[MATERIAL SHOWN Boundary: Start]

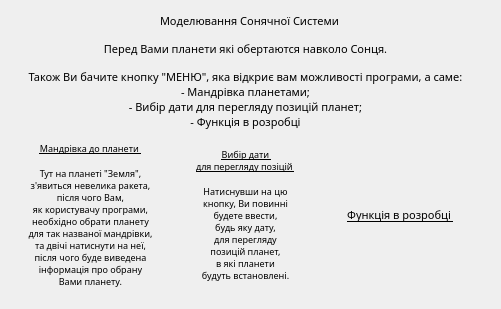
First picture: the form in Syzygy/aboutprogramform.ui, repository maxpe3447/SyZyGy, before the edit.
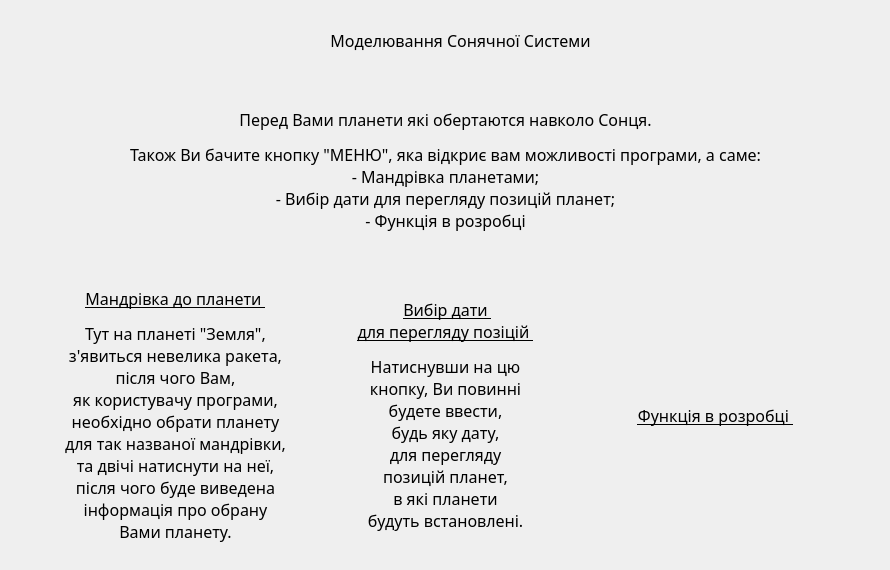
Second picture: the form after the edit. Icons and pictures are not drawn.

The edit to the form file:
```diff
--- a/Syzygy/aboutprogramform.ui
+++ b/Syzygy/aboutprogramform.ui
@@ -6,8 +6,8 @@
    <rect>
     <x>0</x>
     <y>0</y>
-    <width>501</width>
-    <height>309</height>
+    <width>890</width>
+    <height>570</height>
    </rect>
   </property>
   <property name="windowTitle">
@@ -19,10 +19,10 @@
   <widget class="QLabel" name="ltext">
    <property name="geometry">
     <rect>
-     <x>20</x>
-     <y>40</y>
-     <width>451</width>
-     <height>91</height>
+     <x>50</x>
+     <y>90</y>
+     <width>791</width>
+     <height>161</height>
     </rect>
    </property>
    <property name="font">
@@ -33,16 +33,16 @@
     </font>
    </property>
    <property name="text">
-    <string>&lt;html&gt;&lt;head/&gt;&lt;body&gt;&lt;p align=&quot;center&quot;&gt;Перед Вами планети які обертаются навколо Сонця.&lt;/p&gt;&lt;p align=&quot;center&quot;&gt;Також Ви бачите кнопку &amp;quot;МЕНЮ&amp;quot;, яка відкриє вам можливості програми, а саме:&lt;br/&gt;- Мандрівка планетами;&lt;br/&gt;- Вибір дати для перегляду позицій планет;&lt;br/&gt;- Функція в розробці&lt;/p&gt;&lt;/body&gt;&lt;/html&gt;</string>
+    <string>&lt;html&gt;&lt;head/&gt;&lt;body&gt;&lt;p align=&quot;center&quot;&gt;&lt;span style=&quot; font-size:12pt;&quot;&gt;Перед Вами планети які обертаются навколо Сонця.&lt;/span&gt;&lt;/p&gt;&lt;p align=&quot;center&quot;&gt;&lt;span style=&quot; font-size:12pt;&quot;&gt;Також Ви бачите кнопку &amp;quot;МЕНЮ&amp;quot;, яка відкриє вам можливості програми, а саме:&lt;br/&gt;- Мандрівка планетами;&lt;br/&gt;- Вибір дати для перегляду позицій планет;&lt;br/&gt;- Функція в розробці&lt;/span&gt;&lt;/p&gt;&lt;/body&gt;&lt;/html&gt;</string>
    </property>
   </widget>
   <widget class="QLabel" name="lname">
    <property name="geometry">
     <rect>
-     <x>160</x>
-     <y>10</y>
-     <width>181</width>
-     <height>21</height>
+     <x>320</x>
+     <y>20</y>
+     <width>281</width>
+     <height>41</height>
     </rect>
    </property>
    <property name="font">
@@ -52,16 +52,16 @@
     </font>
    </property>
    <property name="text">
-    <string>Моделювання Сонячної Системи</string>
+    <string>&lt;html&gt;&lt;head/&gt;&lt;body&gt;&lt;p align=&quot;center&quot;&gt;&lt;span style=&quot; font-size:12pt;&quot;&gt;Моделювання Сонячної Системи&lt;/span&gt;&lt;/p&gt;&lt;/body&gt;&lt;/html&gt;</string>
    </property>
   </widget>
   <widget class="QLabel" name="ltexttravel">
    <property name="geometry">
     <rect>
-     <x>20</x>
-     <y>140</y>
-     <width>141</width>
-     <height>151</height>
+     <x>60</x>
+     <y>280</y>
+     <width>231</width>
+     <height>271</height>
     </rect>
    </property>
    <property name="font">
@@ -71,35 +71,16 @@
     </font>
    </property>
    <property name="text">
-    <string>&lt;html&gt;&lt;head/&gt;&lt;body&gt;&lt;p align=&quot;center&quot;&gt;&lt;span style=&quot; font-size:7pt; text-decoration: underline;&quot;&gt;Мандрівка до планети &lt;/span&gt;&lt;/p&gt;&lt;p align=&quot;center&quot;&gt;&lt;span style=&quot; font-size:7pt;&quot;&gt;Тут на планеті &amp;quot;Земля&amp;quot;, &lt;br/&gt;з'явиться невелика ракета, &lt;br/&gt;після чого Вам, &lt;br/&gt;як користувачу програми, &lt;br/&gt;необхідно обрати планету &lt;br/&gt;для так названої мандрівки, &lt;br/&gt;та двічі натиснути на неї, &lt;br/&gt;після чого буде виведена &lt;br/&gt;інформація про обрану &lt;br/&gt;Вами планету.&lt;/span&gt;&lt;/p&gt;&lt;/body&gt;&lt;/html&gt;</string>
+    <string>&lt;html&gt;&lt;head/&gt;&lt;body&gt;&lt;p align=&quot;center&quot;&gt;&lt;span style=&quot; font-size:12pt; text-decoration: underline;&quot;&gt;Мандрівка до планети &lt;/span&gt;&lt;/p&gt;&lt;p align=&quot;center&quot;&gt;&lt;span style=&quot; font-size:12pt;&quot;&gt;Тут на планеті &amp;quot;Земля&amp;quot;, &lt;br/&gt;з'явиться невелика ракета, &lt;br/&gt;після чого Вам, &lt;br/&gt;як користувачу програми, &lt;br/&gt;необхідно обрати планету &lt;br/&gt;для так названої мандрівки, &lt;br/&gt;та двічі натиснути на неї, &lt;br/&gt;після чого буде виведена &lt;br/&gt;інформація про обрану &lt;br/&gt;Вами планету.&lt;/span&gt;&lt;/p&gt;&lt;/body&gt;&lt;/html&gt;</string>
    </property>
   </widget>
   <widget class="QLabel" name="ltextdata">
    <property name="geometry">
     <rect>
-     <x>175</x>
-     <y>140</y>
-     <width>141</width>
-     <height>151</height>
-    </rect>
-   </property>
-   <property name="font">
-    <font>
-     <family>Sitka Text</family>
-     <pointsize>8</pointsize>
-    </font>
-   </property>
-   <property name="text">
-    <string>&lt;html&gt;&lt;head/&gt;&lt;body&gt;&lt;p align=&quot;center&quot;&gt;&lt;span style=&quot; font-size:7pt; text-decoration: underline;&quot;&gt;Вибір дати &lt;br/&gt;для перегляду позіцій &lt;/span&gt;&lt;/p&gt;&lt;p align=&quot;center&quot;&gt;&lt;span style=&quot; font-size:7pt;&quot;&gt;Натиснувши на цю &lt;br/&gt;кнопку, Ви повинні &lt;br/&gt;будете ввести, &lt;br/&gt;будь яку дату, &lt;br/&gt;для перегляду &lt;br/&gt;позицій планет, &lt;br/&gt;в які планети &lt;br/&gt;будуть встановлені.&lt;/span&gt;&lt;/p&gt;&lt;/body&gt;&lt;/html&gt;</string>
-   </property>
-  </widget>
-  <widget class="QLabel" name="ltextfunc">
-   <property name="geometry">
-    <rect>
      <x>330</x>
-     <y>140</y>
-     <width>141</width>
-     <height>151</height>
+     <y>280</y>
+     <width>231</width>
+     <height>271</height>
     </rect>
    </property>
    <property name="font">
@@ -109,7 +90,26 @@
     </font>
    </property>
    <property name="text">
-    <string>&lt;html&gt;&lt;head/&gt;&lt;body&gt;&lt;p align=&quot;center&quot;&gt;&lt;span style=&quot; text-decoration: underline;&quot;&gt;  Функція в розробці  &lt;/span&gt;&lt;/p&gt;&lt;/body&gt;&lt;/html&gt;</string>
+    <string>&lt;html&gt;&lt;head/&gt;&lt;body&gt;&lt;p align=&quot;center&quot;&gt;&lt;span style=&quot; font-size:12pt; text-decoration: underline;&quot;&gt;Вибір дати &lt;br/&gt;для перегляду позіцій &lt;/span&gt;&lt;/p&gt;&lt;p align=&quot;center&quot;&gt;&lt;span style=&quot; font-size:12pt;&quot;&gt;Натиснувши на цю &lt;br/&gt;кнопку, Ви повинні &lt;br/&gt;будете ввести, &lt;br/&gt;будь яку дату, &lt;br/&gt;для перегляду &lt;br/&gt;позицій планет, &lt;br/&gt;в які планети &lt;br/&gt;будуть встановлені.&lt;/span&gt;&lt;/p&gt;&lt;/body&gt;&lt;/html&gt;</string>
+   </property>
+  </widget>
+  <widget class="QLabel" name="ltextfunc">
+   <property name="geometry">
+    <rect>
+     <x>600</x>
+     <y>280</y>
+     <width>231</width>
+     <height>271</height>
+    </rect>
+   </property>
+   <property name="font">
+    <font>
+     <family>Sitka Text</family>
+     <pointsize>8</pointsize>
+    </font>
+   </property>
+   <property name="text">
+    <string>&lt;html&gt;&lt;head/&gt;&lt;body&gt;&lt;p align=&quot;center&quot;&gt;&lt;span style=&quot; font-size:12pt; text-decoration: underline;&quot;&gt;Функція в розробці &lt;/span&gt;&lt;/p&gt;&lt;/body&gt;&lt;/html&gt;</string>
    </property>
   </widget>
  </widget>
```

[MATERIAL SHOWN Boundary: End]

* _PROBLEM STATEMENT_:
Look through the entries above and find each line where the word "ввести" occurs; copy those lines.

* _YOUR SOLUTION_:
-    <string>&lt;html&gt;&lt;head/&gt;&lt;body&gt;&lt;p align=&quot;center&quot;&gt;&lt;span style=&quot; font-size:7pt; text-decoration: underline;&quot;&gt;Вибір дати &lt;br/&gt;для перегляду позіцій &lt;/span&gt;&lt;/p&gt;&lt;p align=&quot;center&quot;&gt;&lt;span style=&quot; font-size:7pt;&quot;&gt;Натиснувши на цю &lt;br/&gt;кнопку, Ви повинні &lt;br/&gt;будете ввести, &lt;br/&gt;будь яку дату, &lt;br/&gt;для перегляду &lt;br/&gt;позицій планет, &lt;br/&gt;в які планети &lt;br/&gt;будуть встановлені.&lt;/span&gt;&lt;/p&gt;&lt;/body&gt;&lt;/html&gt;</string>
+    <string>&lt;html&gt;&lt;head/&gt;&lt;body&gt;&lt;p align=&quot;center&quot;&gt;&lt;span style=&quot; font-size:12pt; text-decoration: underline;&quot;&gt;Вибір дати &lt;br/&gt;для перегляду позіцій &lt;/span&gt;&lt;/p&gt;&lt;p align=&quot;center&quot;&gt;&lt;span style=&quot; font-size:12pt;&quot;&gt;Натиснувши на цю &lt;br/&gt;кнопку, Ви повинні &lt;br/&gt;будете ввести, &lt;br/&gt;будь яку дату, &lt;br/&gt;для перегляду &lt;br/&gt;позицій планет, &lt;br/&gt;в які планети &lt;br/&gt;будуть встановлені.&lt;/span&gt;&lt;/p&gt;&lt;/body&gt;&lt;/html&gt;</string>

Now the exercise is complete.